Some time around 1930, JRR Tolkien started off the whole Lord of the Rings series by telling his children bed time stories about a little character he called “The Hobbit.” He’d been dreaming up the world of the Hobbit since he was a child himself. In doing so, Tolkien pretty much invented the whole “Fantasy Adventure with Elves and Dwarves” genre single handedly.

He also proposed what is perhaps the most glamorous conference call technology of all time, the Palantíri, or seeing Stones of Númenor. These were a set of 7 crystal balls that could be used for videoconferencing from Eressëa all the way across Middle Earth.

In these latter days, the stones are lost, the Elves have sailed into the West, and the “little folk” are only a bustle in the hedgerow. Today we can pick our smartphones out of our “pocketses” and videoconference with three people spread across three continents for free.

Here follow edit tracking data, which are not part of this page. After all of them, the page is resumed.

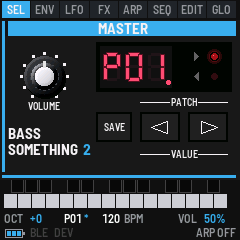
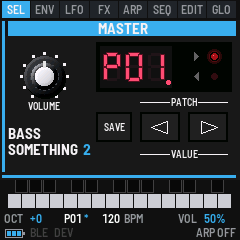
HOME: flat, centred panel and keys; manual and site open on HOME playing
HOME: the face plate flat (no shaded cheeks), zoomed so its bars sit 8 px
from each edge (HOME_L), the P01 display to its right edge, the scope 2 px
shorter for the panel's growth; the line over the keys solid from the left,
the Transpose and Function buttons gone. The keys' strip centred (8 px each
side), on every page.

Manual: section 8 opens on the RND Synth Companion splash; the opening
screenshot, the site's landing and its og:image are HOME with a note
playing (screen-home.png); screen-ready.png retired. Screenshots and
SIZE_LOG rows updated.

Changed region(s): [[0.0, 0.7292, 0.9625, 0.875]]

diff --git a/app.c b/app.c
@@ -4488,7 +4488,7 @@ static void level_col(int32_t i, float v, int32_t h)   /* -1..1 to the column's 
  * the sub's when it's in the mix: an octave or two under) from its steepest rising zero crossing, so a held note stands
  * still; scaled to its own level (a quiet sound as big), its trace with a
  * dim glow under it; a flat line in silence */
-enum { SC_X = 4, SC_Y = 59, SC_W = 232, SC_H = 31 };   /* (clear of the display's edge, over the panel's) */
+enum { SC_X = 4, SC_Y = 59, SC_W = 232, SC_H = 29 };   /* (clear of the display's edge, over the panel's) */
 static int scope_live(void) { return voice.amp.stage != ENV_IDLE; }
 static void scope_paint(void)
 {
@@ -4574,9 +4574,11 @@ static void cpu_text(char *t)                /* "CPU 34/41", "CPU 34/41 !2" */
  * wheels' left edge to the keys' right end, 125.4 of bgoonz/bass-station's rem, over the footer's 224 px: 25/14 px a
  * rem), its foot on them; each control where that layout has it (in tenths of its rem: h_*) and as the sound has it.
  * Over it the name and the display, large */
-#define HOME_Y 92                            /* the panel's top (its 38 rem down to the keys) */
-#define HL(r) ((r) * 25 / 140)               /* tenths of a rem: px */
-#define HX(r) (4 + HL((r) - 45))
+#define HOME_Y 90                            /* the panel's top (its 38 rem down to the keys) */
+#define HOME_L 8                             /* the panel's bars' margin, each side alike (63 .. 1293 tenths), as the
+                                              * keys' (keys_draw) */
+#define HL(r) ((r) * (240 - 2 * HOME_L) / 1230)   /* tenths of a rem: px */
+#define HX(r) (HOME_L + HL((r) - 63))
 #define HY(r) (HOME_Y + HL(r))
 static void h_rect(int32_t x, int32_t y, int32_t w, int32_t h, uint16_t c)   /* at least a pixel each way */
 {
@@ -4647,7 +4649,6 @@ static void home_draw(void)
 {
     static const int16_t TOP_GAP[3] = {333, 753, 924}, MID_GAP[4] = {333, 402, 693, 1140};
     static const int16_t KT_GAP[7] = {395, 526, 767, 860, 940, 982, 1062};
-    static const uint8_t CHEEK[8] = {4, 16, 28, 40, 45, 36, 28, 20};   /* across the left one, black to its ridge */
     static const uint8_t WAVE_LED[NWAVES] = {2, 3, 0, 1, 3};   /* WAVE_*: the LEDs' sine, triangle, saw, square */
     const param_t *osc = ui.osc_sel ? OSC2_P : PARAMS[PG_OSC], *env = ui.env_sel == 1u ? MENV_P : PARAMS[PG_AENV];
     const uint32_t f = patch.filter, acid = f == FLT_ACID, trig = patch.env_trig[ui.env_sel == 1u];
@@ -4662,17 +4663,14 @@ static void home_draw(void)
     slot_text(d + 1);
     if (ui.org_at)                           /* (a control just changed: its value) */
         seg_num(param_get(ui.org, &patch), d);
-    seg_display(140, 6, d, 3);
+    seg_display(240 - HOME_L - 84, 6, d, 3);   /* (its right edge the panel's: 84 wide) */
     if (set_dirty)
-        disc(214, 43, 2, RGB(252, 78, 112));
-    tag(184, 31, EN_PRESET);
+        disc(240 - HOME_L - 10, 43, 2, RGB(252, 78, 112));
+    tag(240 - HOME_L - 42, 31, EN_PRESET);
     scope_paint();                           /* (what plays and its tempo: the footer's) */
-    /* the panel: its face, the cheeks, the blue bars (their gaps, the lines down from them), the keys' strip */
+    /* the panel: its face (flat, as the theme: no cheeks), the blue bars (their gaps, the lines down from them), the
+     * keys' strip */
     cv_rect(0, HOME_Y, 240, pan_h - HOME_Y, grey(24));
-    for (i = 0; i < 8; i++) {
-        cv_rect(HX(0) + i, HOME_Y, 1, pan_h - HOME_Y, grey(CHEEK[i]));
-        cv_rect(HX(1365) - 1 - i, HOME_Y, 1, pan_h - HOME_Y, grey(CHEEK[i]));
-    }
     h_rect(63, 33, 1230, 15, P_BAR);
     h_rect(63, 190, 1230, 3, P_BAR);
     for (i = 0; i < 3; i++) {
@@ -4693,8 +4691,6 @@ static void home_draw(void)
         h_rect(KT_GAP[i], 343, 3, 3, grey(24));
     h_rect(70, 146, 110, 14, P_SILK);        /* the maker's name and the model's (print too small to read) */
     h_rect(70, 168, 105, 10, P_CYAN);
-    h_button(71, 345, 50, 17, grey(34));     /* Transpose, Function */
-    h_button(138, 345, 50, 17, grey(34));
     /* the MASTER: Volume, the display, the Org. Value LEDs, Save and the Patch buttons */
     {
         static const param_t VOL = {"VOLUME", 0, 0, 4095, 0};
@@ -4979,13 +4975,14 @@ static void keys_draw(void)                  /* the keys; the octave, the slot, 
     static const uint8_t WK[16] = PLAT_WHITE_KEYS, BK[11] = PLAT_BLACK_KEYS;
     /* black above white: a held key fills to its velocity (cyan), its pressure over that (white); a key whose note
      * MIDI in holds, all cyan */
+    enum { KX = (240 - (16 * 14 - 1)) / 2 }; /* (the sixteen white keys in the middle: 8 px each side, as HOME_L) */
     cv_begin(240, 60, P_BG);
     for (i = 0; i < 16u; i++)
-        key_cell(4 + (int32_t)i * 14, 14, 13, 14, WK[i], P_KEYW);
+        key_cell(KX + (int32_t)i * 14, 14, 13, 14, WK[i], P_KEYW);
     for (i = 0; i < 11u; i++) {
         static const uint8_t AT[11] = {0, 1, 2, 4, 5, 7, 8, 9, 11, 12, 14};   /* the white key each one follows */
-        cv_rect(4 + (int32_t)AT[i] * 14 + 7, 0, 13, 13, P_EDGE);
-        key_cell(4 + (int32_t)AT[i] * 14 + 8, 0, 11, 12, BK[i], P_KEYB);
+        cv_rect(KX + (int32_t)AT[i] * 14 + 7, 0, 13, 13, P_EDGE);
+        key_cell(KX + (int32_t)AT[i] * 14 + 8, 0, 11, 12, BK[i], P_KEYB);
     }
     octave_text(t);
     if (ui.hint_until && ui.hint)            /* a button's hint: on the keys, its middle where black meets white (off

diff --git a/site/make_site.py b/site/make_site.py
@@ -62,7 +62,7 @@ def meta(html, here):
             f'<meta property="og:type" content="website">\n<meta property="og:site_name" content="Bass Something 2">\n'
             f'<meta property="og:title" content="{title}">\n<meta property="og:description" content="{desc}">\n'
             f'<meta property="og:url" content="{URL}{here}">\n'
-            f'<meta property="og:image" content="{URL}manual/img/screen-ready.png">\n'
+            f'<meta property="og:image" content="{URL}manual/img/screen-home.png">\n'
             f'<meta property="og:image:alt" content="Bass Something 2 on the FM-1\'s screen: the HOME page">\n'
             f'<meta name="twitter:card" content="summary">\n')
     return html.replace("</title>", "</title>\n" + tags.rstrip("\n"), 1)

diff --git a/docs/MANUAL.md b/docs/MANUAL.md
@@ -10,7 +10,7 @@ TRS.
 It's also a companion for Cyma Forma's RND Synth (firmware 1.4): it keeps 32 of its patches as seeds with their locks
 (type, key, tracks), sends them back, and mixes its four tracks (see [RND Synth](#s8)).
 
-![The Bass Something 2 screen at rest: the section tabs, the HOME page (the name, the red P01 display, the whole Bass Station II panel), the keys, then OCT +0, P01, 120 BPM, VOL 50% and ARP OFF](img/screen-ready.png "Bass Something 2 at rest")
+![The Bass Something 2 screen with a note playing: the section tabs, the HOME page (the name, the red P01 display, the scope drawing the note's wave, the whole Bass Station II panel), the keys with the held one in cyan, then OCT +0, P01, 120 BPM, VOL 50% and ARP OFF](img/screen-home.png "Bass Something 2 playing")
 
 ---
 
@@ -608,6 +608,8 @@ Values beyond what an FM-1 control can reach are brought to its nearest.
 
 ## 8. RND Synth
 
+![The RND Synth Companion splash: the RND Synth and the FM-1 side by side on black between RND SYNTH and COMPANION in cyan](img/screen-rnd-splash.png "GLO held: the RND Synth Companion's splash")
+
 For owners of Cyma Forma's RND Synth (firmware 1.4 or later), Bass Something 2 is its companion and its remote. It
 keeps 32 of the RND Synth's patches and sends one back when you want it again, it sets what the RND Synth holds across
 new patches (its type, key and tracks), and it mixes the RND Synth's four tracks. None of this changes Bass Something
@@ -628,8 +630,6 @@ the keys' strip and the status line (octave, patch, volume) are hidden while the
 Opening them asks the RND Synth how it is (its firmware, its patch, its locks, its tracks), and each page shows it.
 As they open, a splash fills the screen for a moment: RND SYNTH, the RND Synth beside the FM-1, then COMPANION, in cyan. Any
 button or knob skips it.
-
-![The RND Synth Companion splash: the RND Synth and the FM-1 side by side on black between RND SYNTH and COMPANION in cyan](img/screen-rnd-splash.png "GLO held: the RND Synth Companion's splash")
 
 At the right of each page's own bar is the seed the RND Synth is playing (PLAYING F34E8559; NOT HEARD YET until it
 has answered).

diff --git a/docs/SIZE_LOG.md b/docs/SIZE_LOG.md
@@ -38,3 +38,8 @@ What each change costs on the FM-1, from the device build (`tools/build.py bs2`)
 | 2026-11-01 | c546dca+ | RND splash: the RND's acrylic corners whole | 329,552 | -192 | 252,012 | 77,396 | +0 | 20,908 | 102,832 |
 | 2026-11-01 | c546dca+ | RND splash drawn once while up (no flicker) | 329,424 | -128 | 252,140 | 77,396 | +0 | 20,908 | 102,832 |
 | 2026-11-01 | c546dca+ | RND splash: the devices 6 px right (the FM-1's screen) | 329,424 | +0 | 252,140 | 77,396 | +0 | 20,908 | 102,832 |
+| 2026-11-01 | fcfb3b8+ | HOME: Transpose/Function under the keys' line (solid) | 329,424 | +0 | 252,140 | 77,396 | +0 | 20,908 | 102,832 |
+| 2026-11-01 | fcfb3b8+ | HOME: flat face plate (no cheek shading) | 329,344 | -80 | 252,220 | 77,396 | +0 | 20,908 | 102,832 |
+| 2026-11-01 | fcfb3b8+ | HOME: panel zoomed to equal margins, display to its right edge, scope 2 px shorter | 329,360 | +16 | 252,204 | 77,396 | +0 | 20,908 | 102,832 |
+| 2026-11-01 | fcfb3b8+ | Keys strip centred (8 px each side), HOME panel's margin 8 to match | 329,360 | +0 | 252,204 | 77,396 | +0 | 20,908 | 102,832 |
+| 2026-11-01 | fcfb3b8+ | HOME: no Transpose/Function buttons; manual's RND section opens on its splash | 329,328 | -32 | 252,236 | 77,396 | +0 | 20,908 | 102,832 |

diff --git a/site/landing.md b/site/landing.md
@@ -6,7 +6,7 @@ II's 32 arp rhythms with its 32-step sequencer (four sequences) and 32 patches. 
 MIDI goes in and out over USB, Bluetooth and TRS. It's also a companion for Cyma Forma's RND Synth (firmware 1.4): 32
 seed slots with their locks, and a mixer for its four tracks.
 
-![Bass Something 2's HOME page: the BASS SOMETHING 2 name, the red P01 display, and the whole Bass Station II panel above the keys](manual/img/screen-ready.png "Bass Something 2 on the FM-1's screen")
+![Bass Something 2's HOME page with a note playing: the BASS SOMETHING 2 name, the red P01 display, the scope drawing the wave, and the whole Bass Station II panel above the keys](manual/img/screen-home.png "Bass Something 2 on the FM-1's screen")
 
 Version {{VERSION}}. Installing is at your own risk; the installer can put M-VAVE's own firmware back.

But if you had the choice, which one is better: a conference call, or a Seeing Stone of Númenor?

Unlimited access

The Palantíri definitely win on cool factor. They were indestructible. They were made in the Undying Lands by Fëanor himself, as a warmup to the Silmarils, before Númenor sank beneath the waves.

And there were only seven of them.

This of course, is their weak point. To get yourself a Seeing Stone of Númenor, you have to belong to a line of half-elven kings, or you at least have to have the Keys to Orthanc or some such place. In contrast, all anyone needs to set up a Video Conference is a smartphone, and everybody has one of those. Point to teleconferencing.

Comparing sound and picture quality

Of course, sound quality is very important in communication, and inferior technology like Skype or VOIP conference calls can result in creepy background chatter that sounds like the disembodied spirits of Orcs, Balrogs and sometimes even Nazgûl. Who needs that distraction?

Although I don’t own a Palantír myself, by all accounts modern conference calls using cellphones have quite comparable picture and audio quality to Fëanor’s glass globes. Both can show widescreen or closeups, and multiple screens at once. Both have crystal clear audio quality. While the Palantíri project their audio feed right into your brain directly, this can sometimes be too much of a good thing, as Pippin found out in his chat with Sauron in “The Two Towers.”

One way modern conference calls are better than Palantíri is that they come with Moderator Controls to eliminate Skype echoes, and make sure the volume levels for everybody are correct. And as long as you are careful not to send Invitations and Reminders to any demonic Dark Lords, they won’t be able to crash your conference call.

Features

Any discussion of whether the Seeing Stones of Númenor were better than conference calls has to examine Features too. In skilled hands, the Palantíri could see back and forth in time, as well as space. That is pretty nifty. While conference calls don’t take any time to set up, and although you can book conference calls ahead with Call Scheduling, you can’t call Tolkien himself back in 1940 and ask him why he added Accënts on almost every single Nâme in his Bōōks.

Point to the Palantíri.

And like conference calls, Palantír also came with built in Toll Free Numbers and could be set up to make Recurring Calls. Pippin found this out when he picked up the Saruman’s Seeing Stone outside Orthanc, which speed-dialed Sauron. That sure taught him to meddle in the affairs of wizards!

But sadly, the operating system on Fëanor’s Palantíri predated the invention of the World Wide Web, so conference calls are better than Seeing Stones in some ways because they can engage in Web Conferencing and Screen Sharing. Conference call technology just gets better every year.

Convenient conference calls

Think of all the trouble the Fellowship of the Ring could have saved if they had the democratic, easily accessible conference call technology! Boromir wouldn’t have had to trek north to Rivendell from Minas Tirith for six months just to attend the Council of Elrond. But maybe it’s lucky Tolkien didn’t really invent the conference call as we know it, because the movie and the books were much more fun without them.

Keeping in touch with teleconferencing

So, based on a feature-by-feature comparison, let’s summarize. If you happen to be a direct descendant of Isildur, Elendil’s son, the Palantíri are pretty good options for keeping in touch with your beloved Arwen Evenstar, your immortal mother-in-law Galadriel (now residing in Elvenhome with Gandalf and Elrond), and the ring bearing (but deceased) nine kings of men and seven dwarves. And just maybe you can reach back into the dawn of time and see the mighty hand of Fëanor Curufinwë at work.

 

But if you are a typical hobbit, and don’t wish to meddle in the affairs of wizards (which is always a good idea), when you are looking for the one ringtone to find all your friends, bring them all together, and, “in the connection bind them,” choose the cheap and cheerful one on your smartphone.

For most modern day hobbits, conference calls are better than Seeing Stones.

Put your furry feet up on a barrel of “Old Winyards”, and use teleconferencing to collect up your colleagues, or family, so you can get down to a lively discussion of the important things in life, like how this year’s harvest of “Old Toby” is coming along, or that truly primary subject to any respectable hobbit:

“What’s for dinner?”